--- DATA FOR THIS EXERCISE Enclosed Below ---
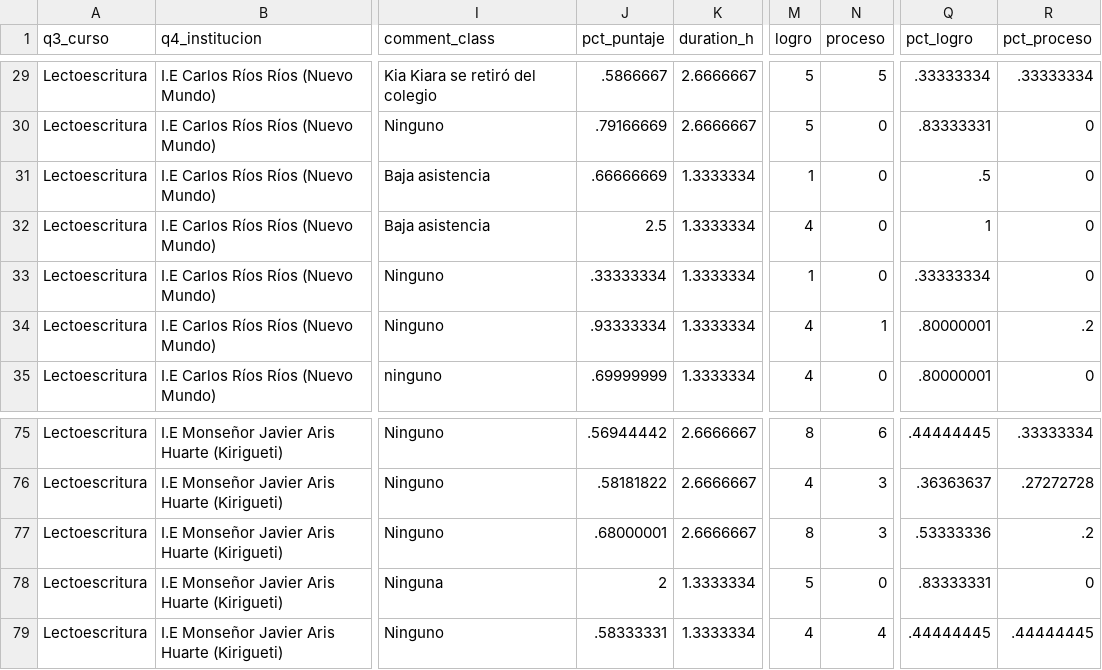
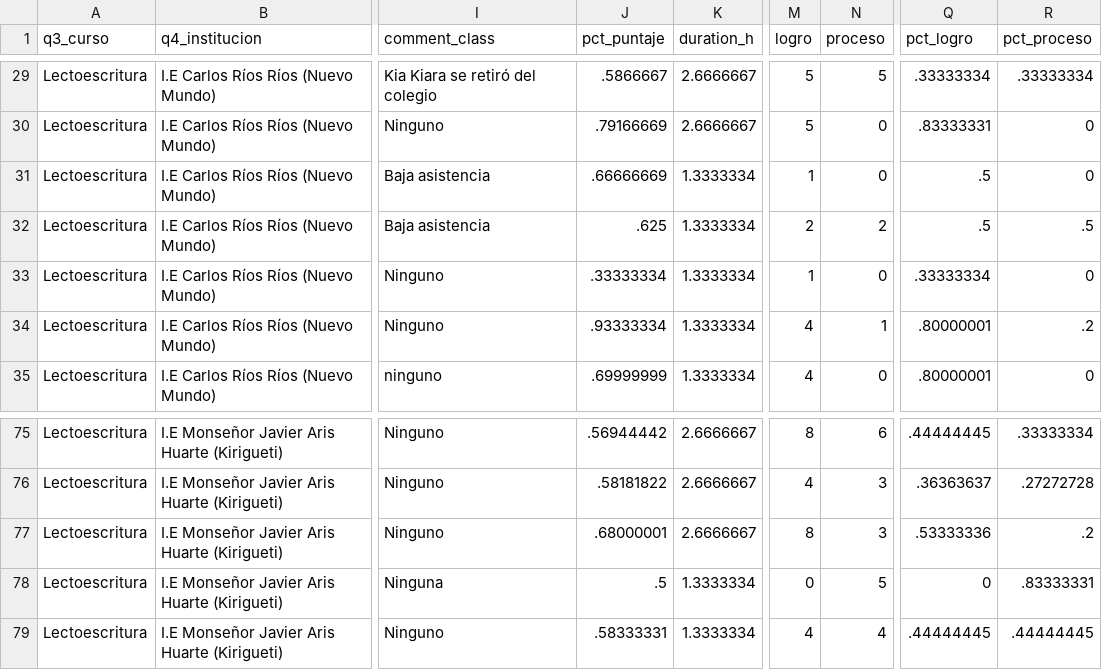
Before and after one commit to lateriteperu/dashboard_nivelacion_educativa, a CSV file: plus_petrol_2026_pii_grupal_clases.csv, drawn as a sheet; only a part is shown, gaps mark what is left out; the diff names each change by its address in the sheet, - before the commit and + after, or states it on an @@ line.

```diff
--- a/plus_petrol_2026_pii_grupal_clases.csv
+++ b/plus_petrol_2026_pii_grupal_clases.csv
-J32 (pct_puntaje): 2.5
+J32 (pct_puntaje): .625
-M32 (logro): 4
+M32 (logro): 2
-N32 (proceso): 0
+N32 (proceso): 2
-Q32 (pct_logro): 1
+Q32 (pct_logro): .5
-R32 (pct_proceso): 0
+R32 (pct_proceso): .5
-J78 (pct_puntaje): 2
+J78 (pct_puntaje): .5
-M78 (logro): 5
+M78 (logro): 0
-N78 (proceso): 0
+N78 (proceso): 5
-Q78 (pct_logro): .83333331
+Q78 (pct_logro): 0
-R78 (pct_proceso): 0
+R78 (pct_proceso): .83333331
```
Also changed, not shown: plus_petrol_2026_pii_grupal_talleres.csv.
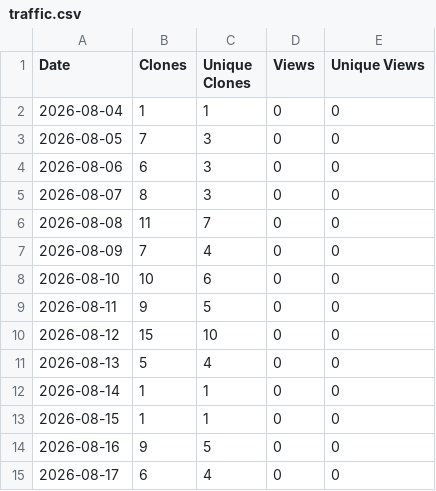
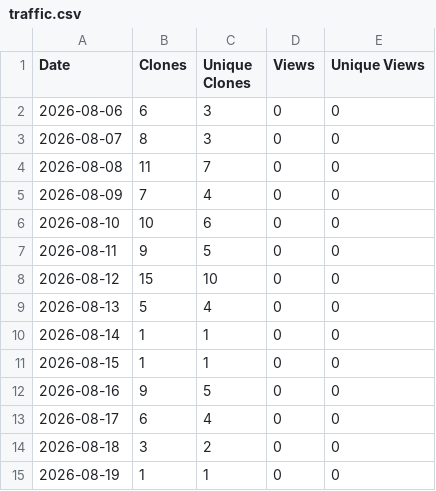
Before and after one commit to haze3161798/Piano2Keyboard, a CSV file: traffic.csv, drawn as a sheet; removed rows and columns are numbered as before the commit, all else as after; the diff names each change by its address in the sheet, - before the commit and + after, or states it on an @@ line.

```diff
--- a/traffic.csv
+++ b/traffic.csv
-row 2: 2026-08-04 | 1 | 1 | 0 | 0
-row 3: 2026-08-05 | 7 | 3 | 0 | 0
+row 14: 2026-08-18 | 3 | 2 | 0 | 0
+row 15: 2026-08-19 | 1 | 1 | 0 | 0
```
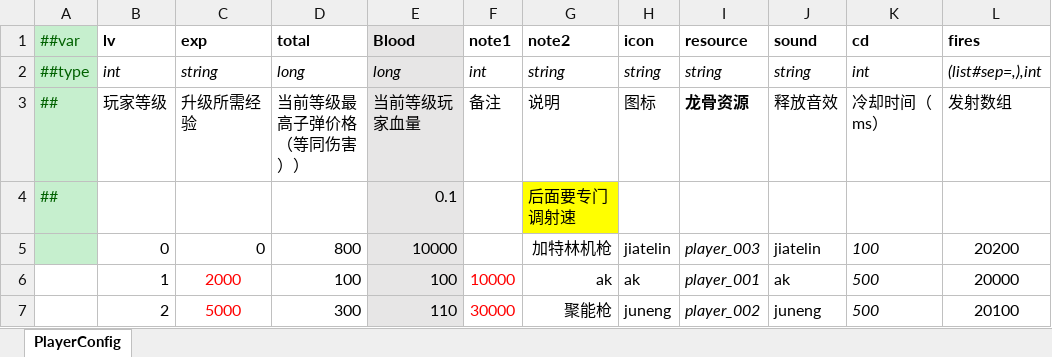
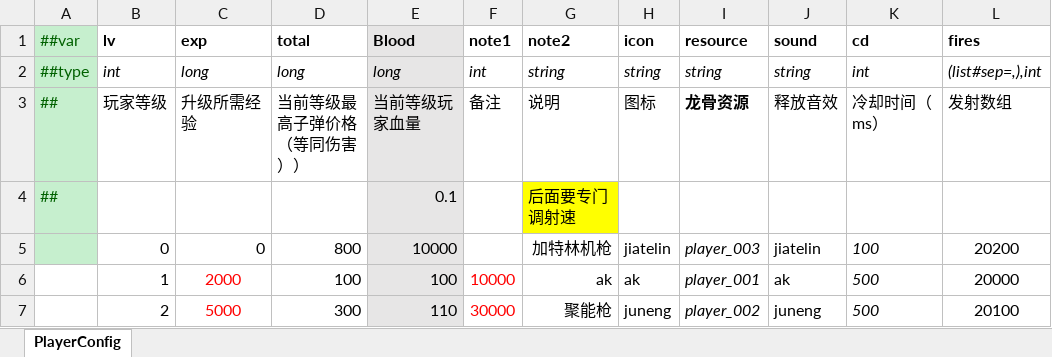
Before and after one commit to MaxiaoKui-Name/HitZombies, an Excel workbook: Luban/MiniTemplate/Datas/PlayerConfignew.xlsx, sheet PlayerConfig, drawn as a sheet; only a part is shown; values as stored, in another font and other column widths than the file's, no borders; the diff names each change by its address in the sheet, - before the commit and + after, or states it on an @@ line.

```diff
--- a/Luban/MiniTemplate/Datas/PlayerConfignew.xlsx (sheet PlayerConfig)
+++ b/Luban/MiniTemplate/Datas/PlayerConfignew.xlsx (sheet PlayerConfig)
-C2 (exp): string
+C2 (exp): long
```
Also changed, not shown: 13 other files.
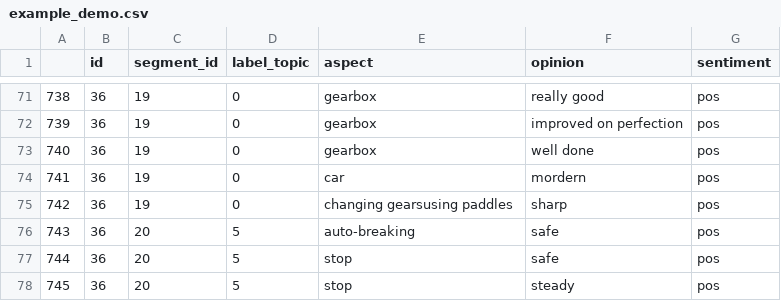
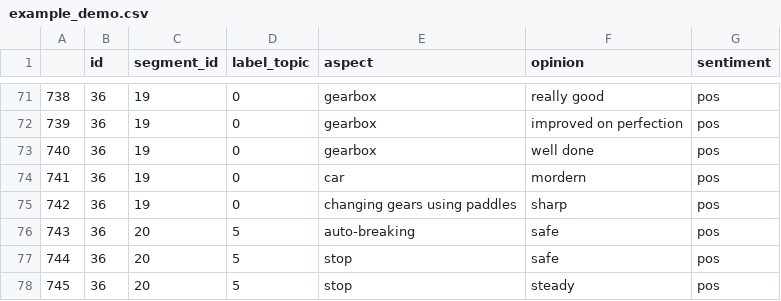
Before and after one commit to AtiUsm/MuseASTE, a CSV file: demo/example_demo.csv, drawn as a sheet; only a part is shown, gaps mark what is left out.

Commit message:
Update example_demo.csv

```diff
--- a/demo/example_demo.csv
+++ b/demo/example_demo.csv
@@ -74,3 +74,3 @@
 741,36,19,0,car,mordern,pos
-742,36,19,0,changing gearsusing paddles,sharp,pos
+742,36,19,0,changing gears using paddles,sharp,pos
 743,36,20,5,auto-breaking,safe,pos
```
--- End of Enclosed DATA FOR THIS EXERCISE ---
EXERCISE GOAL
Gather each line in the data that holds the string "mark".

ANSWER SPACE
Before and after one commit to lateriteperu/dashboard_nivelacion_educativa, a CSV file: plus_petrol_2026_pii_grupal_clases.csv, drawn as a sheet; only a part is shown, gaps mark what is left out; the diff names each change by its address in the sheet, - before the commit and + after, or states it on an @@ line.
Before and after one commit to AtiUsm/MuseASTE, a CSV file: demo/example_demo.csv, drawn as a sheet; only a part is shown, gaps mark what is left out.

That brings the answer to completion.